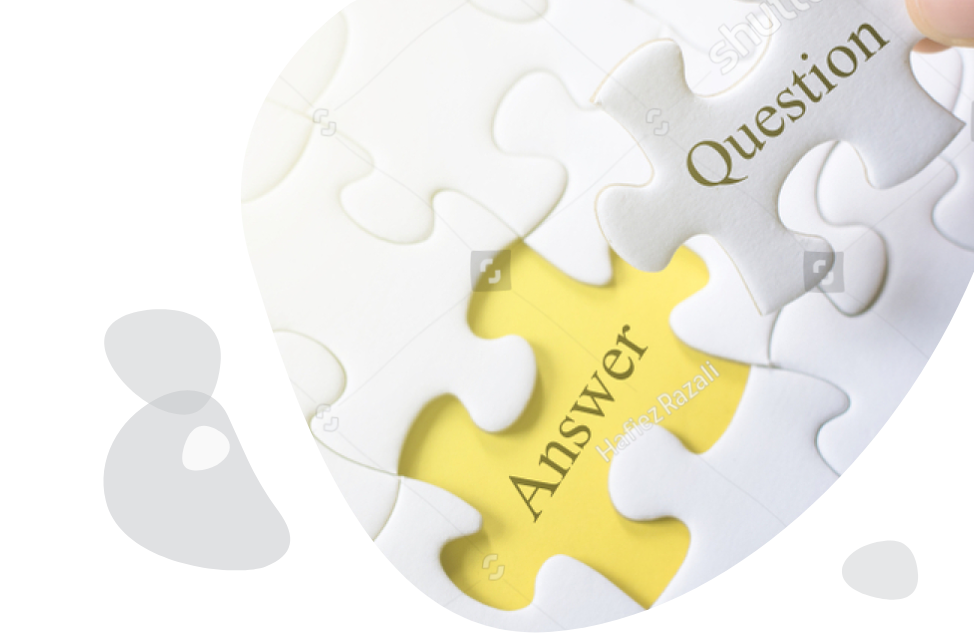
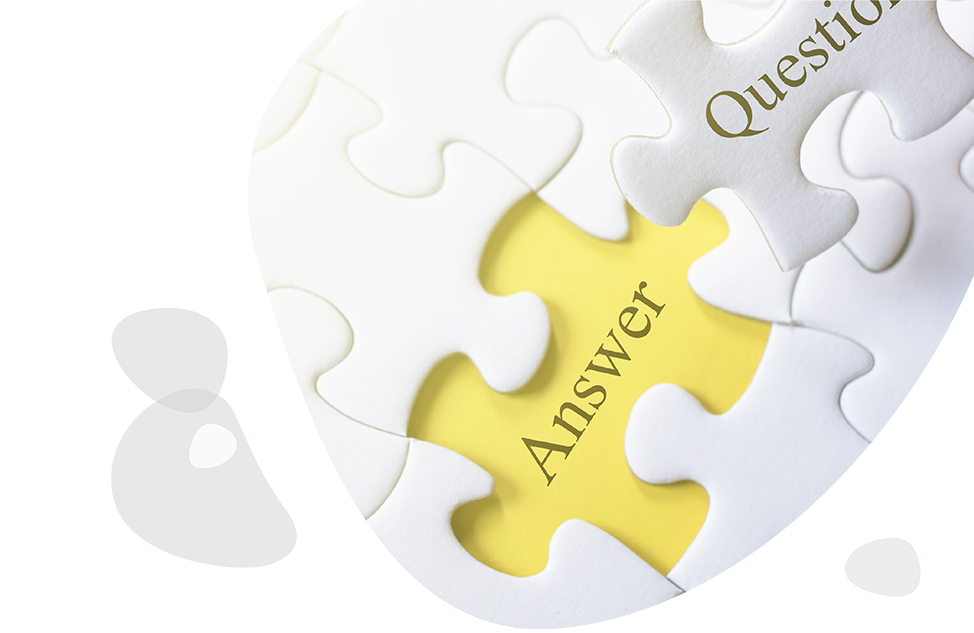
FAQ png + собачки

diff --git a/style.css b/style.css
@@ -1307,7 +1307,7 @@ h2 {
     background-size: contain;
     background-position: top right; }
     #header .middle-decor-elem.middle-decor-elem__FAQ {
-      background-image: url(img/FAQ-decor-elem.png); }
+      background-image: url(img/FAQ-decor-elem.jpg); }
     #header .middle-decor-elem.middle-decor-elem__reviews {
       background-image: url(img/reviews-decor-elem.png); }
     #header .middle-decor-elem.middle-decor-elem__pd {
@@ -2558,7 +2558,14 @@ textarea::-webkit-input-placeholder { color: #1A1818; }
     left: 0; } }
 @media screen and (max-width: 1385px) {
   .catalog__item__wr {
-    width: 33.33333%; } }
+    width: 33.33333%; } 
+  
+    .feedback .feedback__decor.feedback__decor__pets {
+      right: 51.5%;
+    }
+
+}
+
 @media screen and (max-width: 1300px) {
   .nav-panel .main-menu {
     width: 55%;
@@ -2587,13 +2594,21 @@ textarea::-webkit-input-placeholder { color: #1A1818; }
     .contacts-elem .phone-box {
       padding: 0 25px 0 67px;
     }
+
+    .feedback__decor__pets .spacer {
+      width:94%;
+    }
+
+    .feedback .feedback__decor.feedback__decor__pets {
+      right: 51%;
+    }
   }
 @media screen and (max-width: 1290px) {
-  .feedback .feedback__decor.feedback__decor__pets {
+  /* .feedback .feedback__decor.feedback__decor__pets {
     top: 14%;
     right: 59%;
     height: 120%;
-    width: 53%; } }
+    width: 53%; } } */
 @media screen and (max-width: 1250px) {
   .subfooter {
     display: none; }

# # #

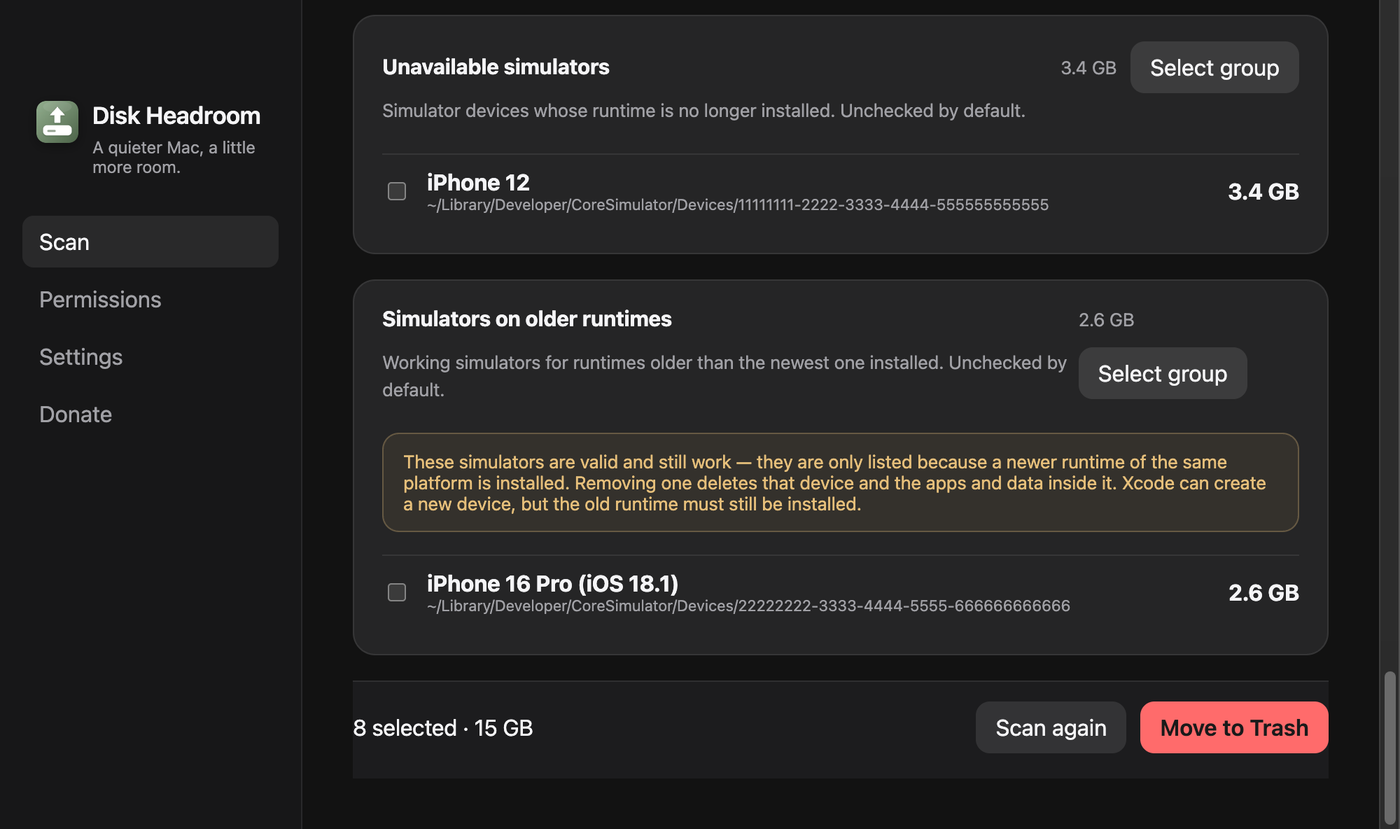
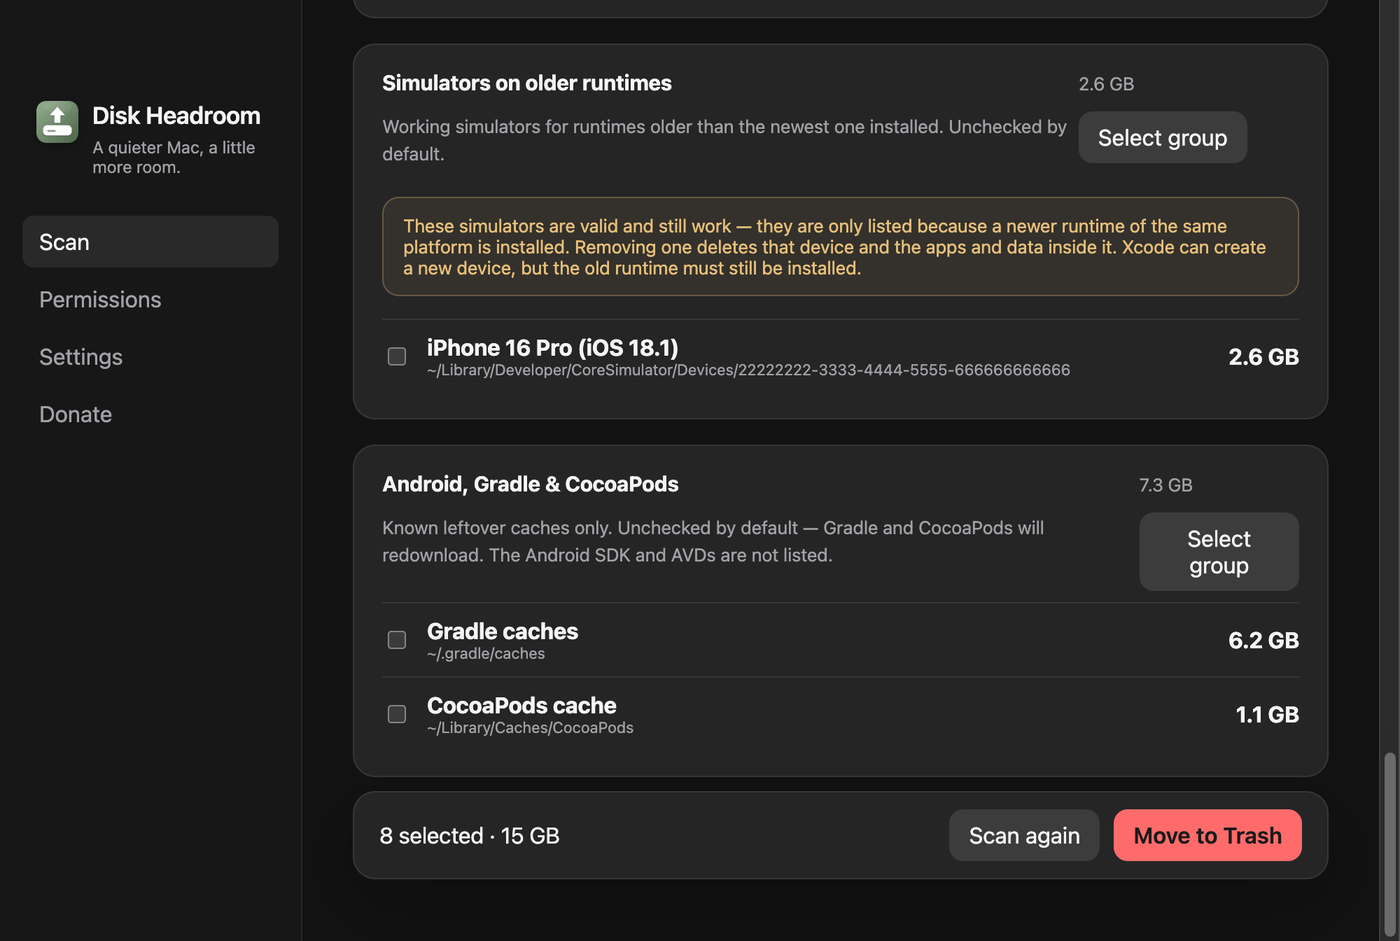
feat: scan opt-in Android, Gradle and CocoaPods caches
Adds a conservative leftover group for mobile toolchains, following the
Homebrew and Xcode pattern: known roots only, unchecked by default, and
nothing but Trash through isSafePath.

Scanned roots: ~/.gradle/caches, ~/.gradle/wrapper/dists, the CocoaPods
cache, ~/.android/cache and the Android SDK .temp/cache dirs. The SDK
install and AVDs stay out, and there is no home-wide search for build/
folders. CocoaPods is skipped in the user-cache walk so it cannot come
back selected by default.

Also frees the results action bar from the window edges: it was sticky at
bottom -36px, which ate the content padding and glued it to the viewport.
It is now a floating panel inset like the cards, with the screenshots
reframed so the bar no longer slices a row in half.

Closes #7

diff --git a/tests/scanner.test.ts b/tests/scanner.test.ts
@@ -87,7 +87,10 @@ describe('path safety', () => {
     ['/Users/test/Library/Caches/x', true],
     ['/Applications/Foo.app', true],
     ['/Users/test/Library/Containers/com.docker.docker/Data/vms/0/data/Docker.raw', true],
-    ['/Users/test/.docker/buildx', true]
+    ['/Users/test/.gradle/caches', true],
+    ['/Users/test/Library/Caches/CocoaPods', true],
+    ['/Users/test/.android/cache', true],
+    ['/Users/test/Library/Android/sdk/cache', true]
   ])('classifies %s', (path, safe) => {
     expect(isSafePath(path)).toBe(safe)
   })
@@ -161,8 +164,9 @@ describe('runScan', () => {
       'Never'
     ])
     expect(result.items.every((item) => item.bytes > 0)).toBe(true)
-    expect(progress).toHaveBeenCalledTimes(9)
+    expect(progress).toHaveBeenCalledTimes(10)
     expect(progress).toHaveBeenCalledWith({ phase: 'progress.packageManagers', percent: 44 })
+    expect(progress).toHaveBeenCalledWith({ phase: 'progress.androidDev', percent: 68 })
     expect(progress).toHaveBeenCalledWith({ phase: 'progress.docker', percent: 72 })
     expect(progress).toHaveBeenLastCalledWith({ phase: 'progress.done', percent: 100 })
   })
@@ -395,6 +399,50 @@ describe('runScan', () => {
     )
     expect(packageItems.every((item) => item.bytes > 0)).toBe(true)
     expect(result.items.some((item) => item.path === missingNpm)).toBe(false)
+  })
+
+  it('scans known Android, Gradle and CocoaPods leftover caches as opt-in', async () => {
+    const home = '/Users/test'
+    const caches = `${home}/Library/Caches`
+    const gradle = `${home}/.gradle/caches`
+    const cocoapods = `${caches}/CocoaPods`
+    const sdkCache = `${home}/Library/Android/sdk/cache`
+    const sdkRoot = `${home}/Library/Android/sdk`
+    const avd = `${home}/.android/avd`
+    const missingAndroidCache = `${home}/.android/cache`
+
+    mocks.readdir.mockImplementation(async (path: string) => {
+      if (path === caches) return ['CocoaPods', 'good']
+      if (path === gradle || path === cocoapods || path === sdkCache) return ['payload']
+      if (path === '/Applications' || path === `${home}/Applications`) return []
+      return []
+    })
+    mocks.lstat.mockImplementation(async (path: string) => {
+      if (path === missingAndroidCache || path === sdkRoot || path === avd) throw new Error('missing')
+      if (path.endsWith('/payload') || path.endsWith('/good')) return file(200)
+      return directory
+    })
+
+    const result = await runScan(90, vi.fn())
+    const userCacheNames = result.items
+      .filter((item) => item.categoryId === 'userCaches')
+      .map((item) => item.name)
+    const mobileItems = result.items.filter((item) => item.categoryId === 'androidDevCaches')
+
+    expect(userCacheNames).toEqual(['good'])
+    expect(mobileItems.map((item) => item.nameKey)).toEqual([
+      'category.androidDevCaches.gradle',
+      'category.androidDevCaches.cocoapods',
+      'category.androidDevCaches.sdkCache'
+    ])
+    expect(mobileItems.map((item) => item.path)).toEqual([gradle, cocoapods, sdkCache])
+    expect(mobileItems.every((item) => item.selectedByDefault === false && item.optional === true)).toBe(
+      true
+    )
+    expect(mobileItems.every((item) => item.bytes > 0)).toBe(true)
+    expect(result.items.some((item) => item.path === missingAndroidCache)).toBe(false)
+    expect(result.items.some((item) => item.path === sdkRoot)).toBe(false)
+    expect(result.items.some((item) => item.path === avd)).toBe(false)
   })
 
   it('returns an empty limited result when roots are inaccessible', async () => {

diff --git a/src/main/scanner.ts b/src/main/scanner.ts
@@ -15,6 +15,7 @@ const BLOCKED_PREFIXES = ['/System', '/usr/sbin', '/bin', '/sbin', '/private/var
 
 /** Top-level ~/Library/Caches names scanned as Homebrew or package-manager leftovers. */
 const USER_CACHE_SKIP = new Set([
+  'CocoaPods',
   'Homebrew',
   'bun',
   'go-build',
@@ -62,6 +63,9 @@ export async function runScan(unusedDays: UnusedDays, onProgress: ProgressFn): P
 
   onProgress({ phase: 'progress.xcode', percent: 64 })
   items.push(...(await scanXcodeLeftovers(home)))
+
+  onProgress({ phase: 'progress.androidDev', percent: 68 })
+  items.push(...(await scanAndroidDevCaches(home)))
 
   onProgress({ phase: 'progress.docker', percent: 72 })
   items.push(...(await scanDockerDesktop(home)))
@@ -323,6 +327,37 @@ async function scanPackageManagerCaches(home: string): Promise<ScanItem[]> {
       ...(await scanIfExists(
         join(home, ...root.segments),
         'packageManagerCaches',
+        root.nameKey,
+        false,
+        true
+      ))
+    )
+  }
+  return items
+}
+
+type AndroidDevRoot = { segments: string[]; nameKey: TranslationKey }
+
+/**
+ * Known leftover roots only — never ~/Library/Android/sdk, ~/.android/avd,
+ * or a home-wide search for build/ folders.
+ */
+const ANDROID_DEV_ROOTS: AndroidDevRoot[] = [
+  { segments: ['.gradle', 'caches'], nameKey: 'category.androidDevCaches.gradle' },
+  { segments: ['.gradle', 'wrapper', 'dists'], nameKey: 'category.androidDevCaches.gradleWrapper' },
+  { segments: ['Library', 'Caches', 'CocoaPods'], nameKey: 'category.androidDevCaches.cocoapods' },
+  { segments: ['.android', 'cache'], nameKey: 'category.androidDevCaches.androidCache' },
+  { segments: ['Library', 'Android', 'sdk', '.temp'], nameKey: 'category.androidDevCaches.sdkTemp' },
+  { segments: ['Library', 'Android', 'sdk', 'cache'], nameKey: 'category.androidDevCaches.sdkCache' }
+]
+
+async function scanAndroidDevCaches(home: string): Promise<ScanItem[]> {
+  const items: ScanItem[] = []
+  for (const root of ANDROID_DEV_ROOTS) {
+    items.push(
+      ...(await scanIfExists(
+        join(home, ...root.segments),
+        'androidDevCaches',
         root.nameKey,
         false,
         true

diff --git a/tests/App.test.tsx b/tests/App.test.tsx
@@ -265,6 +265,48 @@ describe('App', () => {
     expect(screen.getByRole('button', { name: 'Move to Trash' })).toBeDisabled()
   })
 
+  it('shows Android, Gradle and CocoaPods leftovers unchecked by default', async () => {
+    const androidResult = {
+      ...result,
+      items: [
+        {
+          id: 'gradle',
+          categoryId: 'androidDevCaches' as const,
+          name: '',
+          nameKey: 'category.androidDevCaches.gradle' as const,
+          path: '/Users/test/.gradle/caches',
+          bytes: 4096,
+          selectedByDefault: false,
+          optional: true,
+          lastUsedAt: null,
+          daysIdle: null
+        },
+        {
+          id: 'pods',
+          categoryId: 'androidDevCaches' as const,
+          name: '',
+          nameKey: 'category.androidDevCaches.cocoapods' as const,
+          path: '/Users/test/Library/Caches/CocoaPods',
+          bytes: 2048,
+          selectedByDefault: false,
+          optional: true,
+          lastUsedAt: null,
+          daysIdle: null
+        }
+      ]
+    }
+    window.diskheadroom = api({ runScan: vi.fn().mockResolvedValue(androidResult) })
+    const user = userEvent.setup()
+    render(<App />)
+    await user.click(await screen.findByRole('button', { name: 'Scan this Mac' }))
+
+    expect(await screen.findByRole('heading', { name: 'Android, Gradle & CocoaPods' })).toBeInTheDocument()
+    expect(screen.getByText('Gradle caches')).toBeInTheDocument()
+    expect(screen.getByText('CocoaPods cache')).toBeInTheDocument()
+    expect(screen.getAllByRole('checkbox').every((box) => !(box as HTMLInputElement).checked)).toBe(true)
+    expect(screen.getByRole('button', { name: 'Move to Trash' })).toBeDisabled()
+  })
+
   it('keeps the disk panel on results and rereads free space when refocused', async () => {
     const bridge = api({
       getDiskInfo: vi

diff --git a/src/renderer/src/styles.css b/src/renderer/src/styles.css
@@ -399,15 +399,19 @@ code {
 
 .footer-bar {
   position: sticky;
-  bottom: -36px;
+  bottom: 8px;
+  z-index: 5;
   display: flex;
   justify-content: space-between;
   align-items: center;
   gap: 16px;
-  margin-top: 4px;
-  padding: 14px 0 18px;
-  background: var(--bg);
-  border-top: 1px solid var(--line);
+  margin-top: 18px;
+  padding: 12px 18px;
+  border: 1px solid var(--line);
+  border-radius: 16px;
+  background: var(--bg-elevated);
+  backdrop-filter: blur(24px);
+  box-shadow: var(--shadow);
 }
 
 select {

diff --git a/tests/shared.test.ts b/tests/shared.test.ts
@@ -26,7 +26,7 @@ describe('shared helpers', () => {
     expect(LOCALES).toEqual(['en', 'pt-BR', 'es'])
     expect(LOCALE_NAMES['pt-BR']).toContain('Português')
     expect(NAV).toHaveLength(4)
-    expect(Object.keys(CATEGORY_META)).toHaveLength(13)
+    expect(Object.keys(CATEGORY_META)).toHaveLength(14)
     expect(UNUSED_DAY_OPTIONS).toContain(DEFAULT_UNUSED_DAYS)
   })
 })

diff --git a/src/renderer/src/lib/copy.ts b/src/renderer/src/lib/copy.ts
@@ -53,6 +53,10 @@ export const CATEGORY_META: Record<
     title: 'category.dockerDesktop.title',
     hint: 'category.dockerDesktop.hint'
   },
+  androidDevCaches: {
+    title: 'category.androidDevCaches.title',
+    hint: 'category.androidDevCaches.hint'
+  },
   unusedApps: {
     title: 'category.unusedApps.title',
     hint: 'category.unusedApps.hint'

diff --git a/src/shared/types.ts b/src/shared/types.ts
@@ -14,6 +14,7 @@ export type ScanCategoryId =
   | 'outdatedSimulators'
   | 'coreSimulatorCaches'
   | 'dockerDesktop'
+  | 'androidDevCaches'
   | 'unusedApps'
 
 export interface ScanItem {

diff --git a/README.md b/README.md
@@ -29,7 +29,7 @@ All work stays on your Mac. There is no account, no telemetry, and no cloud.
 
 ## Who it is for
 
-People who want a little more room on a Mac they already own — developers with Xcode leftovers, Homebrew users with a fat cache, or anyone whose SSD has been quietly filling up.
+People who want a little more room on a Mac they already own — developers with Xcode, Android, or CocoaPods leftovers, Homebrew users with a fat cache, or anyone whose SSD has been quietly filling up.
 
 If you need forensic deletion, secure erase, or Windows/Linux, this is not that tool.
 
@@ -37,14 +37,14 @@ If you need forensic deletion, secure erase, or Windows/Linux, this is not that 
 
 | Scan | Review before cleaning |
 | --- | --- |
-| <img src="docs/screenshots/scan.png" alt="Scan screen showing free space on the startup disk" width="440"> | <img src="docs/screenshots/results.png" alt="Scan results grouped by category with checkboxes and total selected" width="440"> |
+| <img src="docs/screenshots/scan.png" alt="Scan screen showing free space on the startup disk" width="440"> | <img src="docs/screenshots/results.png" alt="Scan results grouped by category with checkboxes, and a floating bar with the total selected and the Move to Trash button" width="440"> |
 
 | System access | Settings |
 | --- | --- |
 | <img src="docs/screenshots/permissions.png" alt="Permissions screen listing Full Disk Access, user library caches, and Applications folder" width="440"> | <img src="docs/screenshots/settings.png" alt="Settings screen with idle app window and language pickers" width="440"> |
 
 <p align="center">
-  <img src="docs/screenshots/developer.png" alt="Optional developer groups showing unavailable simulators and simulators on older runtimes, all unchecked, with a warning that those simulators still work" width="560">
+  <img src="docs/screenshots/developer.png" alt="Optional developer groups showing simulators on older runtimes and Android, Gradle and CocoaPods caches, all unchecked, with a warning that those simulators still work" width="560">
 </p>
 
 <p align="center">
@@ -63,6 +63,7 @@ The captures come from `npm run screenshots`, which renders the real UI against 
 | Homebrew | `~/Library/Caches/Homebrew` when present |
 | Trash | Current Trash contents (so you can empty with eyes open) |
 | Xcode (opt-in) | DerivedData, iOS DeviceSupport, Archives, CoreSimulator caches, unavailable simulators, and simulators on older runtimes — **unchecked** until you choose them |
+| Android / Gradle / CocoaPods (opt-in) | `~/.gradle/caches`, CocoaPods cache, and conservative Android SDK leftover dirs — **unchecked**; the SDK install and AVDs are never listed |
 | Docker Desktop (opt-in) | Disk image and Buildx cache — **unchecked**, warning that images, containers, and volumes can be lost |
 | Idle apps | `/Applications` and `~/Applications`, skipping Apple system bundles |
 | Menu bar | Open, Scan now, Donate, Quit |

# # #

Check each line above for the word "export". Then state how many lines contain it, and nothing more.

4